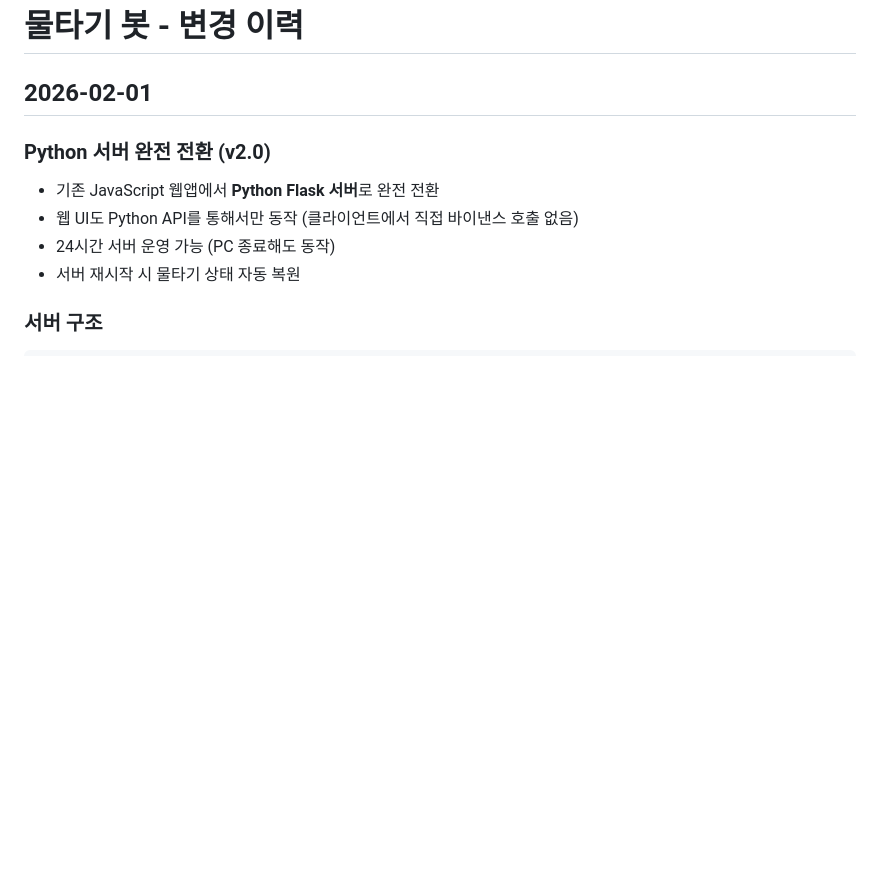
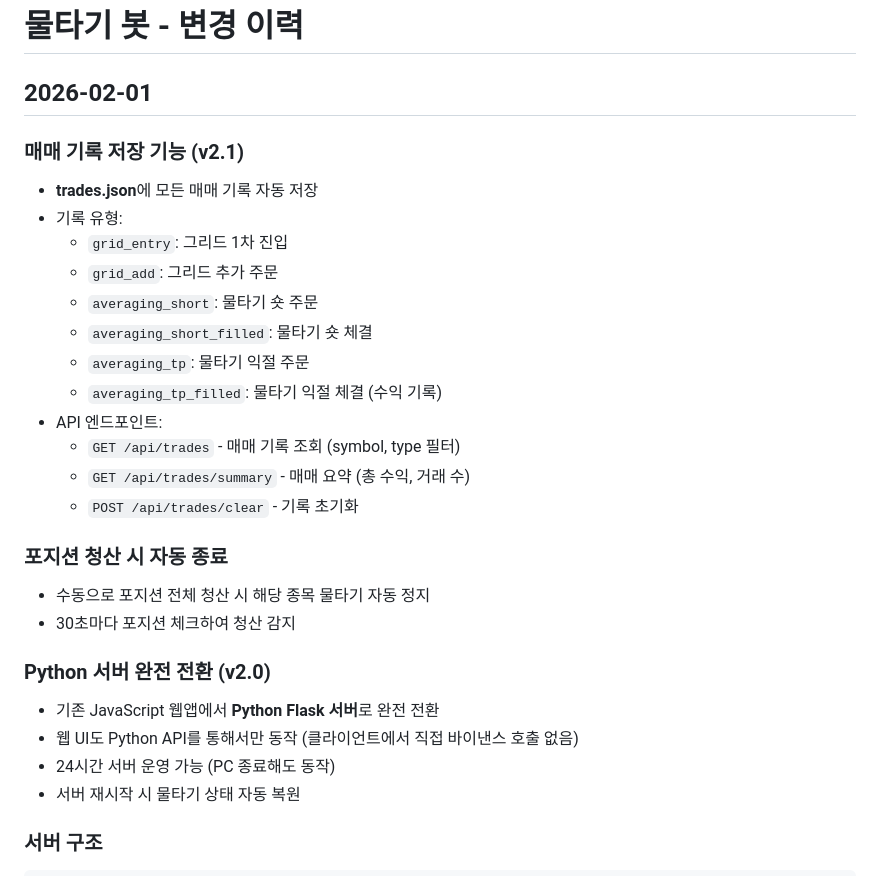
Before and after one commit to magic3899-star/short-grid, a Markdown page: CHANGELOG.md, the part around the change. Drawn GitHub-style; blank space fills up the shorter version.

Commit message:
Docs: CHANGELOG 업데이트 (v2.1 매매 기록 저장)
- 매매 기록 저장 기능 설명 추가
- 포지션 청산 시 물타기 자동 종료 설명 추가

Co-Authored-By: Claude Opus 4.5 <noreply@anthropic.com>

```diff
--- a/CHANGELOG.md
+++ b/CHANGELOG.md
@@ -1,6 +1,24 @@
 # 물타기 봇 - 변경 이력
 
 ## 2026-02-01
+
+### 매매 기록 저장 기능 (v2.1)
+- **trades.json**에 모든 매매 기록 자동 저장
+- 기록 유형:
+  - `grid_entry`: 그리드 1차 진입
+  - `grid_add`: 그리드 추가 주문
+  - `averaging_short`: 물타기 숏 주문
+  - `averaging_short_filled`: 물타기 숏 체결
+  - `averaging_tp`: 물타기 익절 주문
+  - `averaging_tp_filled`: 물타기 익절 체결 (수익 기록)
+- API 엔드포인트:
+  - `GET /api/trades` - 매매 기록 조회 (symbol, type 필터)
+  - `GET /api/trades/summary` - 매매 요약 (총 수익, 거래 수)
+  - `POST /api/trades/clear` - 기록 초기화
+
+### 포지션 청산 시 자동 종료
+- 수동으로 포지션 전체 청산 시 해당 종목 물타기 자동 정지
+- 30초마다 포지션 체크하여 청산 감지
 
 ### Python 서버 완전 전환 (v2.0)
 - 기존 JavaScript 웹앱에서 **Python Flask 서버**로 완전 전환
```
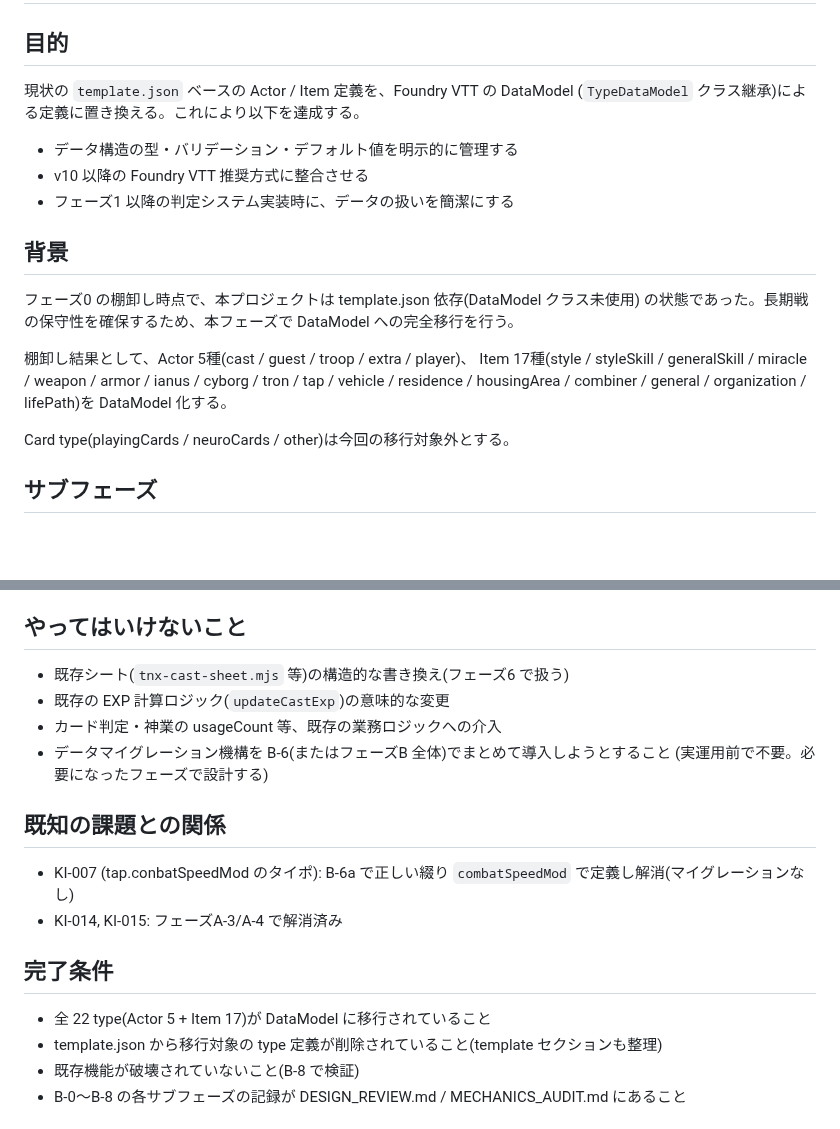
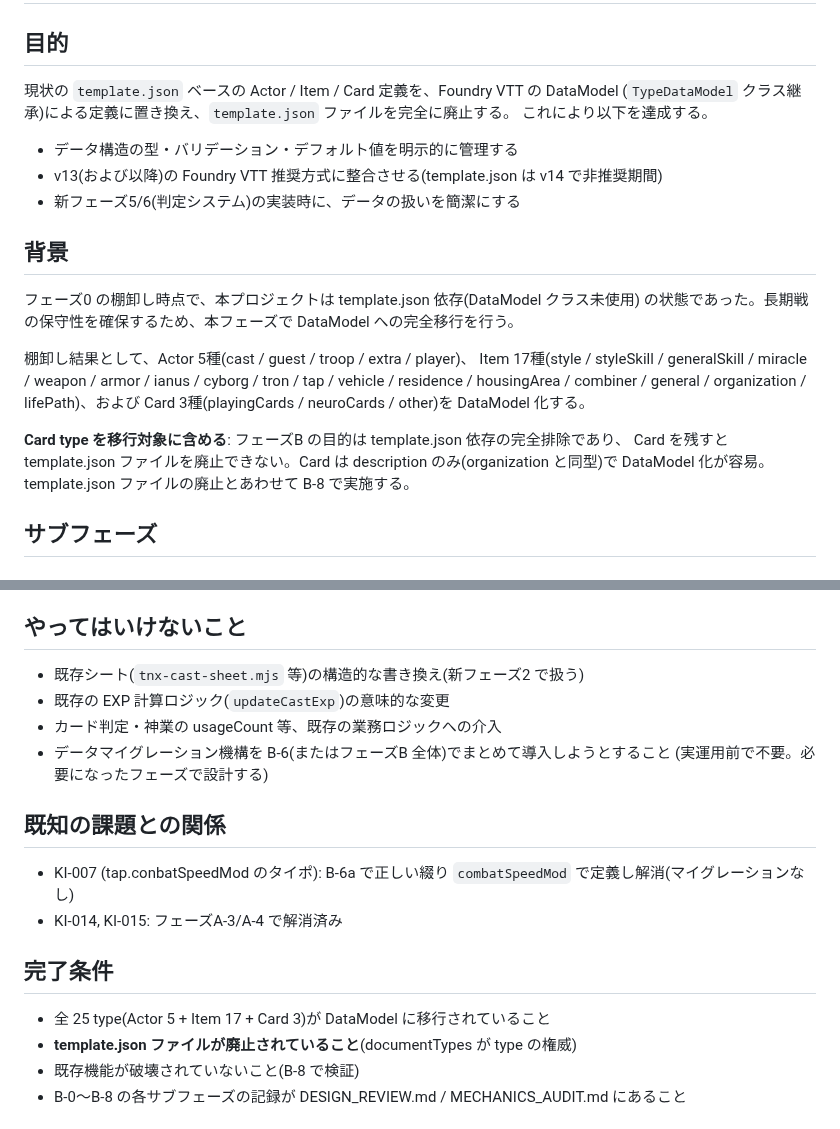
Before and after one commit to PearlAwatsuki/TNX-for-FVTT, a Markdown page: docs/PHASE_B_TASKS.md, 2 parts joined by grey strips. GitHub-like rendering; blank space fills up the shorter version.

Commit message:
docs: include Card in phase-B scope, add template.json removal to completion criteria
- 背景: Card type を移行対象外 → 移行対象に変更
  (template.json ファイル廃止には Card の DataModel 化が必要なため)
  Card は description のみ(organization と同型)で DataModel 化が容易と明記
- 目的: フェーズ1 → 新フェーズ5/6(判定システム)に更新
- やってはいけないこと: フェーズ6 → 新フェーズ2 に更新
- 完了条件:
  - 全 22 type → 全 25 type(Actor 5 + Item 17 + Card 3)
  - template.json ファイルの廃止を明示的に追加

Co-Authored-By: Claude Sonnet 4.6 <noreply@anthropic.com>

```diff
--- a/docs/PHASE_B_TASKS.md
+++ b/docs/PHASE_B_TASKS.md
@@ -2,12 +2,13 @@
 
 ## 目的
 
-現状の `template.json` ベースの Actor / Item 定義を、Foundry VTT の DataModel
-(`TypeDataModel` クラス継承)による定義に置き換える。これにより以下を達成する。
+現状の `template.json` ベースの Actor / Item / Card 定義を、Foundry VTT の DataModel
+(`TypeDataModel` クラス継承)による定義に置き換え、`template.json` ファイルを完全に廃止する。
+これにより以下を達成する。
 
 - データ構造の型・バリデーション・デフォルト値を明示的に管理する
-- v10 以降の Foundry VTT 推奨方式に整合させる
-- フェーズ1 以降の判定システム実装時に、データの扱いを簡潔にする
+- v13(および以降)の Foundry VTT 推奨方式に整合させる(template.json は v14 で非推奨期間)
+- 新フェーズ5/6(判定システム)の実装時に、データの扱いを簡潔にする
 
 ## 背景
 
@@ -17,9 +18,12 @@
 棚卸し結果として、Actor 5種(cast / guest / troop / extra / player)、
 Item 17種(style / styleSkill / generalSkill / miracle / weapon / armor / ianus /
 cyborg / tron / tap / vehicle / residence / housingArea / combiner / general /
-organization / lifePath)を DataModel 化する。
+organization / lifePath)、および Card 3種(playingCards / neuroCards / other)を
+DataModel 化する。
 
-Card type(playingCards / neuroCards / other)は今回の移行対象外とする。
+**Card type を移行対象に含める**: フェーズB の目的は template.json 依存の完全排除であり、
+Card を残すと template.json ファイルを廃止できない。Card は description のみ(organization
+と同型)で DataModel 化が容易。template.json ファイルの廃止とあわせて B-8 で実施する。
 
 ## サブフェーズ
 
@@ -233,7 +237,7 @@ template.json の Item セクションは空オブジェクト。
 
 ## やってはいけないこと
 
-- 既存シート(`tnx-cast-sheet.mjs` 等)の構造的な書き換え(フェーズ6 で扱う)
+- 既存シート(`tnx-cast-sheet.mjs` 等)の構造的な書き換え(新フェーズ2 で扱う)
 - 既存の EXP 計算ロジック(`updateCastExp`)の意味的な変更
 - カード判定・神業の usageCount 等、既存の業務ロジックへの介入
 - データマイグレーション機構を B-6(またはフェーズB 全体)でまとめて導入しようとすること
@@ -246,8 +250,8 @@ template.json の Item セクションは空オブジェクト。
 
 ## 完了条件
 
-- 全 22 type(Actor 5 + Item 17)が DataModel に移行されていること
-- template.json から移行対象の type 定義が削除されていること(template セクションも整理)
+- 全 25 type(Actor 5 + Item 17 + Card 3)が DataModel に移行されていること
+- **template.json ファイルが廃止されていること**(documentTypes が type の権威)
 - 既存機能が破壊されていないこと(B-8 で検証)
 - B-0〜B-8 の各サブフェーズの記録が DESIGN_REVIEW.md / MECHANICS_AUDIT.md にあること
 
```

○ ○ ○ ○ ○ ○ ○

Return from the data every line that holds "Python".

 ### Python 서버 완전 전환 (v2.0)
 - 기존 JavaScript 웹앱에서 **Python Flask 서버**로 완전 전환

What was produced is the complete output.